Our apparatus consists of two independent Franck-Hertz tubes, one with mercury (mounted inside an oven) and the other with neon gas, which are connected to a ramp generator and chart recorder via simple switchboxes that allow a quick change of apparatus. In addition a lock-in amplifier can be patched in to the setup to add a modulation voltage on top of the sweep voltage and the lock-in then measures the derivative of the anode current signal. The Franck-Hertz tubes, current amplifiers and lock-in are commercial products. The ramp generator and interconnecting boxes are home built. In the picture below, the chart recorder is not shown.

Photo of the apparatus

The apparatus. Click on photo for a higher resolution view.

Although the Franck-Hertz experiment is over 100 years old, the physics it explores—the interaction of energetic electrons and atoms—remains a topic of active research, for example, in the design and characterization of “drift tube” detectors used in high-energy physics. By digging deeper into the physics this old standby, the instructor can help students appreciate some of the subtleties of the concepts of mean-free path and elastic and inelastic cross sections, plus have them learn about a truly useful tool: the lock-in amplifier.

Acquired Skills: How to carry out basic current spectroscopy with different Franck-hertz tubes; how to deduce the energy of the excited states in a basic way; how to interpret details of the anode-current plots based on a model of inelastic scattering and electron energetics; how to operate a lock-in amplifier and optimize its settings; how to investigate higher energy Hg states using a lock-in and varying temperature.

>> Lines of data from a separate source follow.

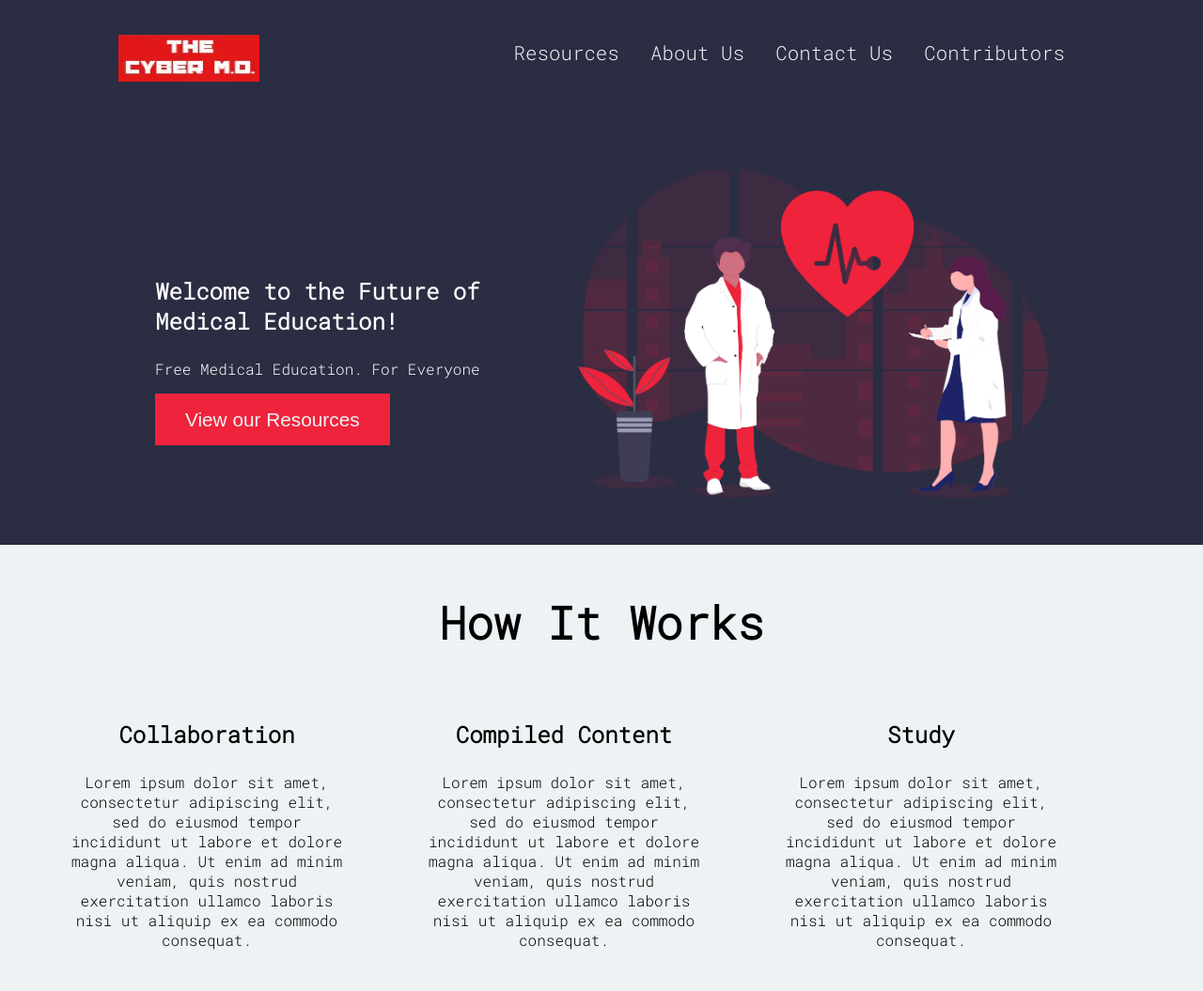
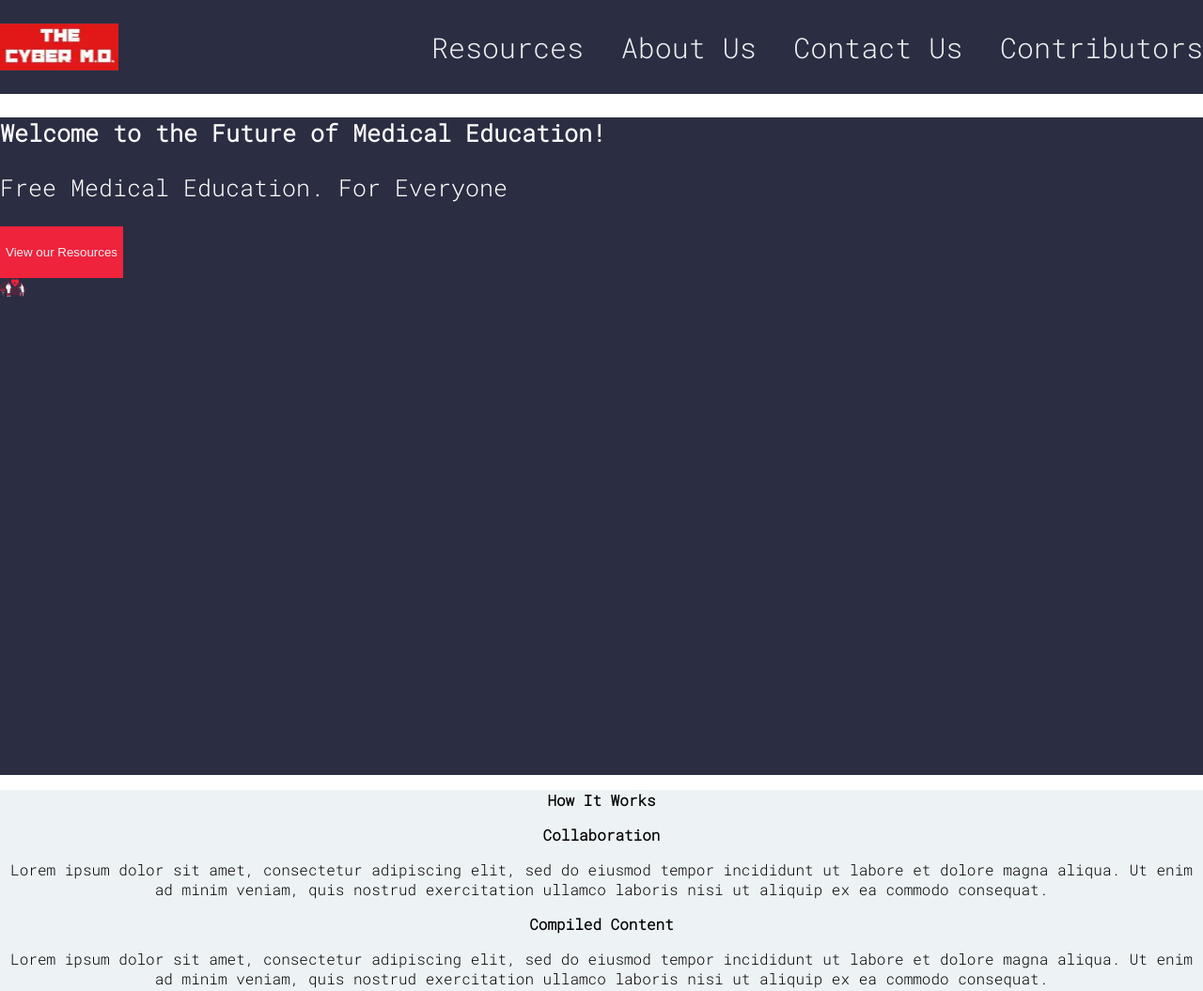
Before and after one commit to Mario5648/TheCyberMD, a plain HTML site: page index.html in a window 1280 px wide. Shown: the top 1055 px of the page at 94% size. Drawn offline with Linux system fonts and the light colour scheme.

Commit message:
Started responsiveness

```diff
--- a/index.html
+++ b/index.html
@@ -7,8 +7,8 @@
     </header>
 
     <body>
-        <nav>
-            <div class="navigation_bar">
+        <nav class="navigation_bar">
+            <div class="navigation_bar_container">
                 <img class="navigation_bar_image" src="./images/logo.png">
                 <span class="navigation_bar_items">
                     <span class="show_on_desktops">
@@ -18,7 +18,7 @@
                         <a class="navigation_bar_item">Contributors</a>
                     </span>
 
-                <span class="show_on_tablets hamburger_menu"><i class="fa fa-bars"></i></span>
+                    <span class="show_on_tablets hamburger_menu"><i class="fa fa-bars"></i></span>
                 </span>
             </div>
         </nav>
--- a/styles.css
+++ b/styles.css
@@ -5,144 +5,119 @@ body
     width : 100%;
 }
 /*Desktop*/
-@media screen and (min-width: 1200px) {
+
 .navigation_bar
 {
     background-color: #2B2D42;
     color: #EDF2F4;
-        font-size: 1.3rem;
     font-weight: 100;
+    height: 100px;
     display: flex;
     justify-content: center;
-        height: 100px;
+    flex-direction: row;
+
+}
+.navigation_bar_container
+{
+    display: flex;
+    align-items: center;
+    width:1500px;
 }
 
 .navigation_bar_image
 {
-        width:150px;
     height:50px;
-        padding-top: 1.8em;
-        padding-left: 2em;
+    flex-shrink: 0;
 }
 
 .navigation_bar_items
 {
-        text-align: center;
-        float: right;
-        padding-top: 2em;
-        padding-right: 2em;
-        padding-left: 13em;
+    display: flex;
+    justify-content: flex-end;
+    text-align: right;
+    flex-grow: 1;
 }
 
 .navigation_bar_item
 {
-        padding-right: 1em;
+    font-size: 30px;
+    padding-left: 30px;
 }
 
 .hero_banner
 {
-        margin-top: -30px;
+
     background-color: #2B2D42;
     color: white;
-        display: flex;
-        flex-direction: row;
-        justify-content: center;
-        height: 600px;
-
+    height: 700px;
 }
 
 .hero_text
 {
-        margin-top: 200px;
-        width: 450px;
+    font-size: 25px;
 }
 
 .hero_main_text
 {
-        font-size: 1.5em;
     font-weight: 800;
 }
 
 .hero_image
 {
-        margin-top: 110px;
-        width: 500px;
-        height: 350px;
+    height: 20px;
 }
 
 .hero_button
 {
     height: 55px;
-        width: 12em;
     background-color: #EF233C;
     color: #EDF2F4;
     border-style: none;
-        font-size: 1.3em;
 }
 
 .first_section
 {
-        margin-top: -90px;
-        padding-top: 0.2em;
     background-color: #EDF2F4;
     height: 600px;
 }
 
 .section_title
 {
-        font-size: 3rem;
     font-weight: 800;
     text-align: center;
 }
 
 .row_items_third
 {
-        display: flex;
-        flex-direction: row;
-        justify-content: center;
     text-align: center;
-        margin-left: 30%;
-        margin-right: 30%;
 }
 
 .column_item
 {
-        padding-right: 5em;
-        min-width: 300px;
 }
 
 .column_item_title
 {
-        font-size: 1.5rem;
     font-weight: 800;
 }
 
 .second_section
 {
-        padding-top: 0.2em;
     height: 1200px;
 }
 
 .column_items
 {
-        display: flex;
-        flex-direction: column;
-        justify-content: center;
-        padding-left: 5em;
+
 }
 
 .row_items_half
 {
-        display: flex;
-        flex-direction: row;
-        justify-content: center;
-        padding-left: 8em;
-        padding-right: 8em;
+
 }
 
 .feature_title
 {
-        font-size: 1.5rem;
     font-weight: 800;
     color: #EF233C;
 }
@@ -156,54 +131,43 @@ body
 }
 .footer
 {
-        display: flex;
-        flex-direction: row;
-        justify-content: center;
+
 }
 
 .footer_category_title
 {
-        font-size: 1.5em;
     font-weight: 800;
 }
 
 .footer_item_one
 {
-        padding-left: 0em;
 }
 .footer_item_two
 {
-        padding-left: 5em;
 }
 .footer_item_three
 {
-        padding-left: 5em;
 }
 .footer_item_four
 {
-        padding-left: 5em;
 }
 
 .footer_property_text
 {
-        margin-top: 3em;
     text-align: center;
-        font-size: 0.8em;
 }
 
 .footer_develop_text
 {
     text-align: center;
-        font-size: 0.8em;
 }
 .show_on_tablets
 {
     display: none;
 }
 
-}
 
-/*tablet*/
+/*
 @media screen and (max-width: 1199px) {
     .navigation_bar
     {
@@ -395,7 +359,7 @@ body
     }
 }
 
-/*phones*/
+
 @media screen and (max-width: 1000px) {
     .navigation_bar
     {
@@ -587,3 +551,4 @@ body
         display: none;
     }
 }
+*/
```
Lines whose indentation alone changed are shown as unchanged.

Outline of the Immersion:

All essential materials and equipment will be provided, but participants are encouraged to bring a camera (cellphone OK) and computer/notebook to record notes and results. If the participant has a favorite data analysis package, that will be useful during the lab.

Safety considerations: none.

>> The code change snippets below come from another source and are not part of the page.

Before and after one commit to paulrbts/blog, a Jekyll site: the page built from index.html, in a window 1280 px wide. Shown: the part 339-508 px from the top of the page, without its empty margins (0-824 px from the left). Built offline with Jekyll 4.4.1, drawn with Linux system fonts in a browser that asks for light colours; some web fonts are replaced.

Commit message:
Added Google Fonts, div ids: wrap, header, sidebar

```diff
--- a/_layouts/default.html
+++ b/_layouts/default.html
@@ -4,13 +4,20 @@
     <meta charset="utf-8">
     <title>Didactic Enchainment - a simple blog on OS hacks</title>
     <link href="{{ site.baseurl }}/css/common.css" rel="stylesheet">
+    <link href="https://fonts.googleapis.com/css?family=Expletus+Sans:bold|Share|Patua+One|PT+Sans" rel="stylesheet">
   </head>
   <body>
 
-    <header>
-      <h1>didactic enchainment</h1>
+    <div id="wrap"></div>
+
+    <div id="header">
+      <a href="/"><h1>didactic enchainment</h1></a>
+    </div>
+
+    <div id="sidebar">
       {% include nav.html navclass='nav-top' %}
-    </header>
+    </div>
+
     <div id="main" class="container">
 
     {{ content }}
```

Cost estimate: Each Frank-Hertz setup consists of a Frank-Hertz tube (either Hg or Ne), with a power supply that delivers filament current, bias voltages, and at least one must supply a ramp voltage, typically up to 70 volts (for Ne). Also necessary are an x-y recording device, such as a chart recorder, a (preferably digital) oscilloscope, or computer-interface capable of recording voltages up to 100V. Finally, a lock-in amplifier is required to study the higher-energy states of Hg. Although commercial units, such as the SRS830 are optimal, one can make a low-frequency lock-in with a much cheaper computer interface and software that is quite adequate. The following list provides a rough guide to the major costs.

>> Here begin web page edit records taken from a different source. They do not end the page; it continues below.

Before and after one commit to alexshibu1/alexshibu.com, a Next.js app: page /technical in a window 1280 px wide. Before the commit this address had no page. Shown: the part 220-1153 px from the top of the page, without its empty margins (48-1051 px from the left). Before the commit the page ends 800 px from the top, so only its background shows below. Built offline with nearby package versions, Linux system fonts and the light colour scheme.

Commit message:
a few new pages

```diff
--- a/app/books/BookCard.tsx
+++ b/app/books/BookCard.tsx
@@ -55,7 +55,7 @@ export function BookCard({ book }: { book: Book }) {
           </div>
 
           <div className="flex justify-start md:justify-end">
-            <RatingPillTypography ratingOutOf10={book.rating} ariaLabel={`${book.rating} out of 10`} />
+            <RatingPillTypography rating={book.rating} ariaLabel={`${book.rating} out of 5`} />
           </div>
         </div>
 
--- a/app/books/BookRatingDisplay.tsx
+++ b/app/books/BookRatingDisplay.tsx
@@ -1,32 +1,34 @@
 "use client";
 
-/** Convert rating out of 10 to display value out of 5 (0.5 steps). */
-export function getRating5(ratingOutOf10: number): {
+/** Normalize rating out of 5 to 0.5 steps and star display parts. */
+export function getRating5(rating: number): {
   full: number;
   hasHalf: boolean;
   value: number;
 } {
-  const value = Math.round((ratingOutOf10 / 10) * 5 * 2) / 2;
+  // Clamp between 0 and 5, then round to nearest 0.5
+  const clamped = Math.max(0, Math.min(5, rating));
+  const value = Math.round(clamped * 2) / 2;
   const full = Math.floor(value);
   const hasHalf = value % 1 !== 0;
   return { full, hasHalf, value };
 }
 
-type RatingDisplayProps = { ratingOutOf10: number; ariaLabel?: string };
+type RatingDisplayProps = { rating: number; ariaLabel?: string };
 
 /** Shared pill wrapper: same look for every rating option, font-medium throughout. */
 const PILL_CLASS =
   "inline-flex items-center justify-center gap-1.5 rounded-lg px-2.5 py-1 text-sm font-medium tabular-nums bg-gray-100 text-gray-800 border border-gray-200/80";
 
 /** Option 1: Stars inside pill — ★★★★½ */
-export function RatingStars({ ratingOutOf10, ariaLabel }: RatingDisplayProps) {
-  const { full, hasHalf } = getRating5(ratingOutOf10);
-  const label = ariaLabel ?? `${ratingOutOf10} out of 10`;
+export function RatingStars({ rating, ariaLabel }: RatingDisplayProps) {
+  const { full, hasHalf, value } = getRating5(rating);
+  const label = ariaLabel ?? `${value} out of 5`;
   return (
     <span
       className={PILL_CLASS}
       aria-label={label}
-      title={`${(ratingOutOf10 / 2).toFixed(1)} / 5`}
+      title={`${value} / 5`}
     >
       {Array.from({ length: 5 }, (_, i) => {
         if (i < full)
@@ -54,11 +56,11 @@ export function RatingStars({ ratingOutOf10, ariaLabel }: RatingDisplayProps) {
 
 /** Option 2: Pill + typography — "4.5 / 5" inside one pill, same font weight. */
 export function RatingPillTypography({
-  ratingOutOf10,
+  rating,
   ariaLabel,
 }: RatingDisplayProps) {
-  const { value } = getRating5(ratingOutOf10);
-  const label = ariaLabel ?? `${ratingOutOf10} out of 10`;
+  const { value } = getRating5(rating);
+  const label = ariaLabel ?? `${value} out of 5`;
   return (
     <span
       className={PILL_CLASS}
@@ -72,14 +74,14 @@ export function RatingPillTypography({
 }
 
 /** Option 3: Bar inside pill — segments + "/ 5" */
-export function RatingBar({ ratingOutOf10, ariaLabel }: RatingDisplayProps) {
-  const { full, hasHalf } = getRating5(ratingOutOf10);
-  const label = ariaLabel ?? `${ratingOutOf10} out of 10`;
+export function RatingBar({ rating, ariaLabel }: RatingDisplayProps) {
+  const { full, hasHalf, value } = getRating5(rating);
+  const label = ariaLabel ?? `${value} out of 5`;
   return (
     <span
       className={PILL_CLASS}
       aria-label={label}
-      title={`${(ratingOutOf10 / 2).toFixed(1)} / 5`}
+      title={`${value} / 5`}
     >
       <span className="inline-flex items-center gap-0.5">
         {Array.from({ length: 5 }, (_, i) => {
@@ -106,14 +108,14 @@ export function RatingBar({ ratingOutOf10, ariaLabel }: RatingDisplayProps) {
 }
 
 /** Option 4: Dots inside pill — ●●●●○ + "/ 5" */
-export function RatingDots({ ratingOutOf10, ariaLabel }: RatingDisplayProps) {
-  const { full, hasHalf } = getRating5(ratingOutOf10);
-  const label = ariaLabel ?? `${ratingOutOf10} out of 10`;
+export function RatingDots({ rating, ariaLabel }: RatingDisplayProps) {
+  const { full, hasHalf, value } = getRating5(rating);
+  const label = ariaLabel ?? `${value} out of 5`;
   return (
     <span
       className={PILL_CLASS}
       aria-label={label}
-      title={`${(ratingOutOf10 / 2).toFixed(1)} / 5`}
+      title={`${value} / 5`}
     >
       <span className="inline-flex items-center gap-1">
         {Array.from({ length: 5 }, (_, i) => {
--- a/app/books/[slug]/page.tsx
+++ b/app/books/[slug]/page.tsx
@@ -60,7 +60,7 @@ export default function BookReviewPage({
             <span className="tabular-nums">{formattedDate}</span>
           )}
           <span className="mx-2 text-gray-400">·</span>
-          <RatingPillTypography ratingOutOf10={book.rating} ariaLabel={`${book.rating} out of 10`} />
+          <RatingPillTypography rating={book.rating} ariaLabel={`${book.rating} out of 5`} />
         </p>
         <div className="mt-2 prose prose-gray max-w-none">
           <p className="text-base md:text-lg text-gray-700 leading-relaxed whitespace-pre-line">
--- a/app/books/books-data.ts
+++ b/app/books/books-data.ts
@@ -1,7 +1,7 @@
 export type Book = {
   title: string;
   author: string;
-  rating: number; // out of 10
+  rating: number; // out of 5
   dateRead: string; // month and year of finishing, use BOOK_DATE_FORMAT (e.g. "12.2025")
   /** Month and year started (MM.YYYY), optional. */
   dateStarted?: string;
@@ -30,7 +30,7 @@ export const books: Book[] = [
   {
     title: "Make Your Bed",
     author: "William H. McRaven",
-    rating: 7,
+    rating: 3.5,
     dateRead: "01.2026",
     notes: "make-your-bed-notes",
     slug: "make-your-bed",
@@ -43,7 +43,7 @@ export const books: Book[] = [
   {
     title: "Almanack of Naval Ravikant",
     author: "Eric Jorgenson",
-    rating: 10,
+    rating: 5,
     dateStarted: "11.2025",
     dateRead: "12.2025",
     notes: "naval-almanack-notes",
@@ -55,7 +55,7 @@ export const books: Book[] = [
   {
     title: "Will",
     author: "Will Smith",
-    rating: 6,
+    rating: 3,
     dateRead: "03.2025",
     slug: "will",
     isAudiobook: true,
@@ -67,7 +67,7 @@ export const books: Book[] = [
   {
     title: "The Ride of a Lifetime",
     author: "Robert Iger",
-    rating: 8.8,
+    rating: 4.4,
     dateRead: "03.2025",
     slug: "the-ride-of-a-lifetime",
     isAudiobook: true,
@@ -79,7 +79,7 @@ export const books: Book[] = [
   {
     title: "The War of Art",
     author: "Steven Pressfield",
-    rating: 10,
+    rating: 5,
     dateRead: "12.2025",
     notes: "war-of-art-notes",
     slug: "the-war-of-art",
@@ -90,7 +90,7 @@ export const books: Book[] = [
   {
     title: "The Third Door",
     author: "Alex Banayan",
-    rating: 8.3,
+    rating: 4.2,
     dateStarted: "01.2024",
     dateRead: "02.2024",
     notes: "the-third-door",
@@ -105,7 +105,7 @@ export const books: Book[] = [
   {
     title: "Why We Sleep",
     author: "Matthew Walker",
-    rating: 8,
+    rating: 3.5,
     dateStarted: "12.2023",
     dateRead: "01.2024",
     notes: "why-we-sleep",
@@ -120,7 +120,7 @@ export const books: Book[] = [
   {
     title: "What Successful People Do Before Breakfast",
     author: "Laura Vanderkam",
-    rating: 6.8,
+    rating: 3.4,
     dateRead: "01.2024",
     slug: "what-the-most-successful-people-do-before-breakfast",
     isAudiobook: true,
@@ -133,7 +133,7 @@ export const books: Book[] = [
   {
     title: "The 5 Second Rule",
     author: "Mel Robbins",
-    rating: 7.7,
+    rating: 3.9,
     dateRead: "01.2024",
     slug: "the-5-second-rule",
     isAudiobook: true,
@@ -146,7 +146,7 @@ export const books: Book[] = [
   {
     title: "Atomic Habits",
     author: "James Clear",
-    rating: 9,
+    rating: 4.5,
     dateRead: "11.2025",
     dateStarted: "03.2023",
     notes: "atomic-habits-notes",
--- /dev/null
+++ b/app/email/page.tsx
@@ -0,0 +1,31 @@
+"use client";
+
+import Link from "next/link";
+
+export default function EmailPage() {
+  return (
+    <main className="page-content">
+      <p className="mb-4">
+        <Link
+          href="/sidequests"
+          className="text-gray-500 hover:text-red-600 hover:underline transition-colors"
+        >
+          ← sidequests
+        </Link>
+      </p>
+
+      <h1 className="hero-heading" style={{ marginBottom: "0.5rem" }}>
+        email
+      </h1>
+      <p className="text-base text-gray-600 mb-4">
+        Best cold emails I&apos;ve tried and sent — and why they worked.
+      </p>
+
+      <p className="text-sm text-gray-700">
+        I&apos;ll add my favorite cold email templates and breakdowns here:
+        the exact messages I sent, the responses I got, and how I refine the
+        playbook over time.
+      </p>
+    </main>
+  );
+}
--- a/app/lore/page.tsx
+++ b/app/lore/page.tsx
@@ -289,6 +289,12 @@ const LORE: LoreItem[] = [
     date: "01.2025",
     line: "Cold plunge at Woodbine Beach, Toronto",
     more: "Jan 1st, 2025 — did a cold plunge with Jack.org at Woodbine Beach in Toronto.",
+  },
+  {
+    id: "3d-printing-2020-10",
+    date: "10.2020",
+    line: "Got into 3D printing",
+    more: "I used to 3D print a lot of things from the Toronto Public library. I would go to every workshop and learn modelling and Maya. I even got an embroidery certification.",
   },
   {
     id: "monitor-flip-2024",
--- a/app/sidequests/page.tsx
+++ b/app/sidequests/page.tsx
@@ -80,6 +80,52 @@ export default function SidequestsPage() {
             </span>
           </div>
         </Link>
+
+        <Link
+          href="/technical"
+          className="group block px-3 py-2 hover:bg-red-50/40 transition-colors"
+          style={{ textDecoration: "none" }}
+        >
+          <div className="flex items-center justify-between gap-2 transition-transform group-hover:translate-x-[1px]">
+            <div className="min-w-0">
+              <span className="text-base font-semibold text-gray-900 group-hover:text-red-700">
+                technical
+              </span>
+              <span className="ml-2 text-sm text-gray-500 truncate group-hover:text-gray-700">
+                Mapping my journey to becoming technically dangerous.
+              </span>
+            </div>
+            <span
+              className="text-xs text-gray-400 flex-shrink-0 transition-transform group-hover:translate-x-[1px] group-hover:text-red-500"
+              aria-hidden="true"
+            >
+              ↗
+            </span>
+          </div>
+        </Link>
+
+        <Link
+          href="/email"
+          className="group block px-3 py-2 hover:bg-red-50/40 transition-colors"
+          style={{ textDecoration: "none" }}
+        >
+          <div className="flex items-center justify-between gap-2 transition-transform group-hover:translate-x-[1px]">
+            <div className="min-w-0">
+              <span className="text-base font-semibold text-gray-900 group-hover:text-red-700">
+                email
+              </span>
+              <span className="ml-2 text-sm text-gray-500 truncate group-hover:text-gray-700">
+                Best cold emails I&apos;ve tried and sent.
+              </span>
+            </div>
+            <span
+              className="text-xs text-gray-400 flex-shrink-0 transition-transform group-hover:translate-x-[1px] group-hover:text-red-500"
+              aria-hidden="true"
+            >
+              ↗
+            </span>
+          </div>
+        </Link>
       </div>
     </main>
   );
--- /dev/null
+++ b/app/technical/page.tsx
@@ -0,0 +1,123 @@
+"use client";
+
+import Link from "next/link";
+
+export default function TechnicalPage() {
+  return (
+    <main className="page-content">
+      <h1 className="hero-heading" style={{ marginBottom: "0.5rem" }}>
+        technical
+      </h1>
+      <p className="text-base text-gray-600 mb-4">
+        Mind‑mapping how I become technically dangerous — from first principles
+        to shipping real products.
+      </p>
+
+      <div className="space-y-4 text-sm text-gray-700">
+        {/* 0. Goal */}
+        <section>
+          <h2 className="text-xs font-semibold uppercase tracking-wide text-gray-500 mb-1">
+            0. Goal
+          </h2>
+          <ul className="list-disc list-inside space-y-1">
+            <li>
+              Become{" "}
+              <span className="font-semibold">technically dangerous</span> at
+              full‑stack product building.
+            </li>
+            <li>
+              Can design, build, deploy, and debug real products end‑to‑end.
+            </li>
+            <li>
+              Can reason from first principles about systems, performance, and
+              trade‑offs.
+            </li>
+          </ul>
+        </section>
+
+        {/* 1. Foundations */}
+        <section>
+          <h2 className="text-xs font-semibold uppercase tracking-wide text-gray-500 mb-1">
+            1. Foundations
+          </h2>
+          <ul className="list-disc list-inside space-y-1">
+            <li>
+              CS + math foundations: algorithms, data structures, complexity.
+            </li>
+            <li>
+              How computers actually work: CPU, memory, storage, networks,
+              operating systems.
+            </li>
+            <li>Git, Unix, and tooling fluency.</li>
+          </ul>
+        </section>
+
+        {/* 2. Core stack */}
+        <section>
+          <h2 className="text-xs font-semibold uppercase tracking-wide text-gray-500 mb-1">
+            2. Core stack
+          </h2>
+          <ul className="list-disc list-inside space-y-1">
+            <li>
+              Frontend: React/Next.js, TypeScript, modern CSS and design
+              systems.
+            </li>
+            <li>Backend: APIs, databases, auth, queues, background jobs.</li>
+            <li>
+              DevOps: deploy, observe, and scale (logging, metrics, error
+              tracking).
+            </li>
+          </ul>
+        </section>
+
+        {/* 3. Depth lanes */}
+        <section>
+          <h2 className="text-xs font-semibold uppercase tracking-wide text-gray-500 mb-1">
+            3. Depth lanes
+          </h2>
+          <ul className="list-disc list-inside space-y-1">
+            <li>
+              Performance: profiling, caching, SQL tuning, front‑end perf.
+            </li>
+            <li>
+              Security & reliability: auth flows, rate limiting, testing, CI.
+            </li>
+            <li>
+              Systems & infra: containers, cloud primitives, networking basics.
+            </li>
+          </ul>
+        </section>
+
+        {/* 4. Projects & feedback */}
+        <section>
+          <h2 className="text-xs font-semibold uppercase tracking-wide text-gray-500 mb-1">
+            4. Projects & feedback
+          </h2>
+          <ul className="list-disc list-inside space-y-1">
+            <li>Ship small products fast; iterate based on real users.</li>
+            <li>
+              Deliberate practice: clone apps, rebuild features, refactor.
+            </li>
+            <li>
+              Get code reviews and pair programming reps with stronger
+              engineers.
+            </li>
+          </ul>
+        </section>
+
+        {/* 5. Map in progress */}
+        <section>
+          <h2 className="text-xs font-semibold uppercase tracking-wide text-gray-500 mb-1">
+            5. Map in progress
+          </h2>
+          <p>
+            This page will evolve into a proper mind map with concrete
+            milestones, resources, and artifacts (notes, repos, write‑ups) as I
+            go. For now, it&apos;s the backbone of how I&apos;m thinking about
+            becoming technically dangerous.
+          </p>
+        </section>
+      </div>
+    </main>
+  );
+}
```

Hg Franck-Hertz tube & oven (Klinger Educational Products)$2500
Ne Franck-Hertz tube & mounting (Klinger Educational Products)$800
Franck-Hertz power supply includes current amp (Klinger Educational Products) $1600
Lock-in Amplifier, (digital) SRS830 (thinksrs.com)$4950
OR Lock-in Amplifier, (analog) SRS530 (thinksrs.com)$2995

Please note that the Jonathan F. Reichert Foundation has established a grant program (ALPhA webpage; Foundation website) to help purchase apparatus used in Laboratory Immersions. Limitations and exlusions apply, but generally speaking the foundation may support up to 40% of the cost of the required equipment.